For quite some time, the media have been reporting on college students who graduate with debt looming over their shoulders.
Most college students have more to worry about than just finishing school. That’s because six months after graduation, lenders come knocking on their doors, demanding that they be repaid, regardless of the recent graduate’s job situation.
With unemployment continuing to rise — in September, Florida stood at 6.6 percent, up from 4.2 percent in September 2007, according to the U.S. Department of Labor — many may be reluctant to take out student loans. Couple this with the nation’s credit crunch, and students may not be able to get the loans they need even if they’re willing to face a highly competitive job market.
Universities are well aware of the problem. That’s why offices of financial aid have financial advisers for students. These advisers stress that students should only borrow what is needed and keep in mind that the debt will have to be repaid.
USA Today reports that the average college student owes $22,000 after graduating with an undergraduate degree. And yet, not much has been done to reach a solution to help students.
Well, until now.
Princeton, Harvard and Tufts University are looking into ways to lessen the blow for students by introducing programs that will waive some of the financial burden acquired during an academic career.
Tufts, for example, has a loan-forgiveness program that will absolve all student-loan debt for anyone who graduated after October 2007 and works for the government or a nonprofit organization for at least 10 years, according to USA Today.
Harvard Law School is looking into waiving one year of tuition for third-year students who commit to five years of work for the government or nonprofits, while Princeton has eight students who are pursuing a free master’s degree in exchange for a commitment to two years of government work.
Though it is understandable that budget cuts and an impending recession are affecting access to education and it’s impossible to give everyone a free education, these actions are steps in the right direction.
Despite budget cuts, USF can attempt a similar approach by presenting endowment donors with a program that will help individual students. Donors would have more direct impact, while students would return the favor to the community through their service.

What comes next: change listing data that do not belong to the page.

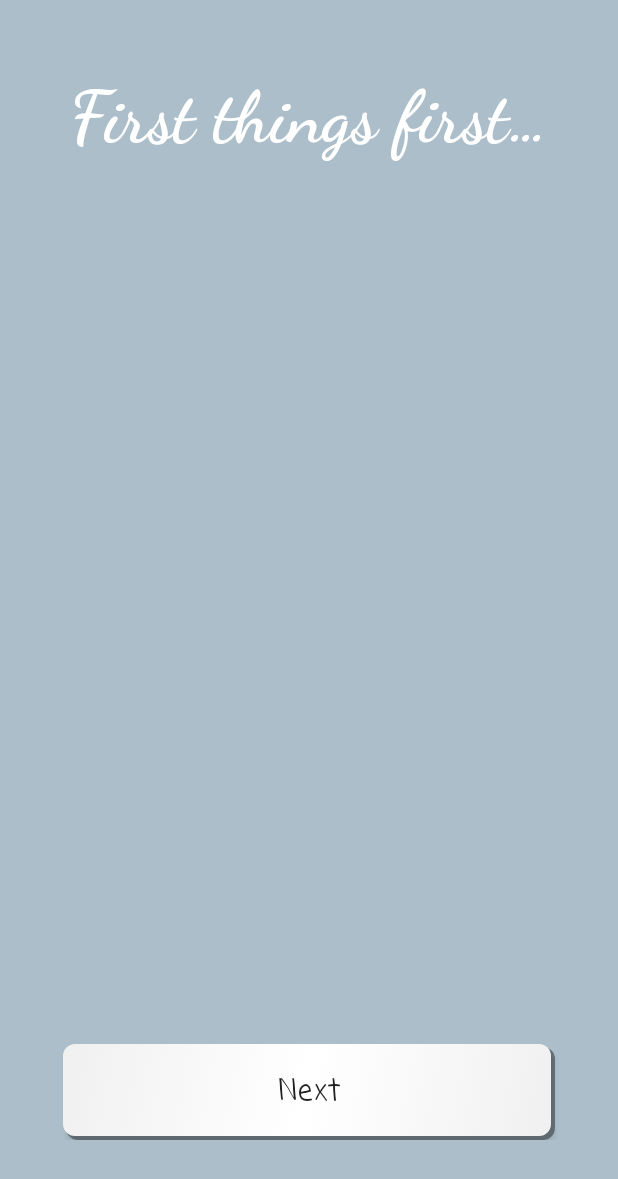
After one commit to Techzune/Maroon, an Android app: the ActivityStartStudentInfo screen opened directly, with no data from a screen before it, on a phone screen of 412 x 824 dp. The commit adds this screen. Shown: the top 1179 px of the screen. Run offline under Robolectric (Android 15) with nearby library versions, the phone set to English and light mode, and no system bars.

Commit message:
Started next page for student info

```diff
--- a/app/src/main/AndroidManifest.xml
+++ b/app/src/main/AndroidManifest.xml
@@ -1,6 +1,7 @@
 <?xml version="1.0" encoding="utf-8"?>
 <manifest xmlns:android="http://schemas.android.com/apk/res/android"
-          xmlns:tools="http://schemas.android.com/tools" package="com.operontech.maroon">
+          xmlns:tools="http://schemas.android.com/tools"
+          package="com.operontech.maroon">
 
     <uses-permission android:name="android.permission.INTERNET"/>
     <uses-permission android:name="android.permission.ACCESS_FINE_LOCATION"/>
@@ -8,7 +9,6 @@
     <uses-permission android:name="android.permission.ACCESS_NETWORK_STATE"/>
     <uses-permission android:name="android.permission.READ_EXTERNAL_STORAGE"/>
     <uses-permission android:name="android.permission.WRITE_EXTERNAL_STORAGE"/>
-
 
     <application
             android:allowBackup="true"
@@ -33,8 +33,11 @@
                 <category android:name="android.intent.category.LAUNCHER"/>
             </intent-filter>
         </activity>
-        <activity android:name=".activity.ActivityStartLast"
-                  android:theme="@style/AppTheme.Start">
+        <activity
+                android:name=".activity.ActivityStartLast"
+                android:theme="@style/AppTheme.Start">
+        </activity>
+        <activity android:name=".activity.ActivityStartStudentInfo">
         </activity>
     </application>
 
--- /dev/null
+++ b/app/src/main/java/com/operontech/maroon/activity/ActivityStartStudentInfo.kt
@@ -0,0 +1,13 @@
+package com.operontech.maroon.activity
+
+import android.os.Bundle
+import android.support.v7.app.AppCompatActivity
+import com.operontech.maroon.R
+
+class ActivityStartStudentInfo : AppCompatActivity() {
+
+    override fun onCreate(savedInstanceState: Bundle?) {
+        super.onCreate(savedInstanceState)
+        setContentView(R.layout.activity_start_studentinfo)
+    }
+}
--- /dev/null
+++ b/app/src/main/res/layout/activity_start_studentinfo.xml
@@ -0,0 +1,49 @@
+<?xml version="1.0" encoding="utf-8"?>
+<android.support.design.widget.CoordinatorLayout
+        xmlns:android="http://schemas.android.com/apk/res/android"
+        xmlns:tools="http://schemas.android.com/tools"
+        android:layout_width="match_parent"
+        android:layout_height="match_parent"
+        android:background="@color/colorStartBackground"
+        tools:context="com.operontech.maroon.activity.ActivityStartStudentInfo">
+
+    <RelativeLayout
+            android:layout_width="match_parent"
+            android:layout_height="wrap_content"
+            android:paddingTop="16dp"
+            android:paddingBottom="64dp">
+
+        <TextView
+                android:id="@+id/startStudentInfo_text_major"
+                android:layout_width="match_parent"
+                android:layout_height="wrap_content"
+                android:paddingTop="32dp"
+                android:gravity="center"
+                android:text="@string/first_things_first"
+                android:textStyle="bold"
+                android:fontFamily="cursive"
+                android:textColor="@color/colorWhite"
+                android:textSize="48dp"
+                tools:ignore="SpUsage"/>
+
+        <TextView
+                android:layout_width="match_parent"
+                android:layout_height="wrap_content"
+
+        />
+
+        <Button
+                android:id="@+id/startStudentInfo_button_next"
+                android:layout_width="match_parent"
+                android:layout_height="64dp"
+                android:layout_alignParentBottom="true"
+                android:layout_marginStart="42dp"
+                android:layout_marginEnd="42dp"
+                android:text="@string/btn_next"
+                android:fontFamily="casual"
+                android:textSize="20dp"
+                android:textAllCaps="false"
+                android:background="@drawable/background_button_selector"/>
+
+    </RelativeLayout>
+</android.support.design.widget.CoordinatorLayout>
--- a/app/src/main/res/values/strings.xml
+++ b/app/src/main/res/values/strings.xml
@@ -13,4 +13,9 @@
 
     <string name="all_set">You\'re all set!</string>
     <string name="lets_begin">Let\'s Begin!</string>
+
+    <string name="first_things_first">First things first…</string>
+    <string name="what_is_name">What is your name?</string>
+    <string name="what_is_major">What is your major?</string>
+    <string name="what_is_netID">What is your netID?</string>
 </resources>
--- a/app/src/main/res/values/strings_button.xml
+++ b/app/src/main/res/values/strings_button.xml
@@ -2,4 +2,7 @@
 <resources>
     <string name="btn_start_student">I am a student</string>
     <string name="btn_start_nonstudent">I am not a student</string>
+
+    <string name="btn_done">Done</string>
+    <string name="btn_next">Next</string>
 </resources>
```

It’s commendable for institutions that are held in such high regard to look into ways that not only encourage students to seek jobs in governmental fields, but also facilitate education.